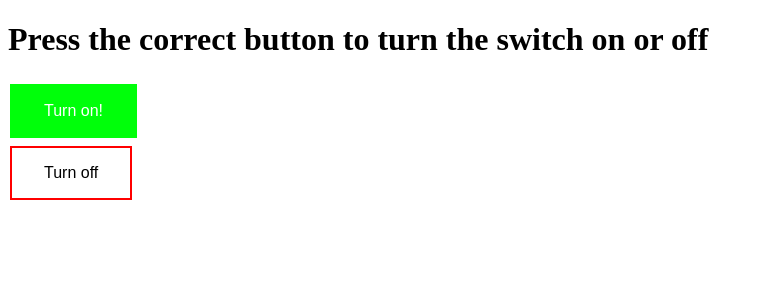
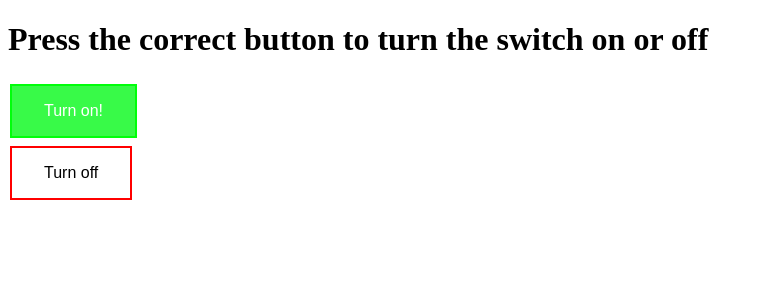
Before and after one commit to pro-gamer007/Bro-Website-Thingy, a Flask app: page / in a window 1280 px wide, with the pointer over the restyled element. Shown: the top 300 px of the page, without its empty margins (0-764 px from the left). Run offline with Flask 2, Linux system fonts and the light colour scheme.

Commit message:
better color this is just ugly as fuck

```diff
--- a/templates/index.html
+++ b/templates/index.html
@@ -19,7 +19,7 @@
   }
 
   .button1:hover {
-    background-color: #00ff0a;
+    background-color: #38fa48;
     color: white;
   }
 
```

::::

WORK TO COMPLETE:
Copy the listing word for word, excluding its pictures.

YOUR SOLUTION:
Before and after one commit to pro-gamer007/Bro-Website-Thingy, a Flask app: page / in a window 1280 px wide, with the pointer over the restyled element. Shown: the top 300 px of the page, without its empty margins (0-764 px from the left). Run offline with Flask 2, Linux system fonts and the light colour scheme.

Commit message:
better color this is just ugly as fuck

```diff
--- a/templates/index.html
+++ b/templates/index.html
@@ -19,7 +19,7 @@
   }
 
   .button1:hover {
-    background-color: #00ff0a;
+    background-color: #38fa48;
     color: white;
   }
 
```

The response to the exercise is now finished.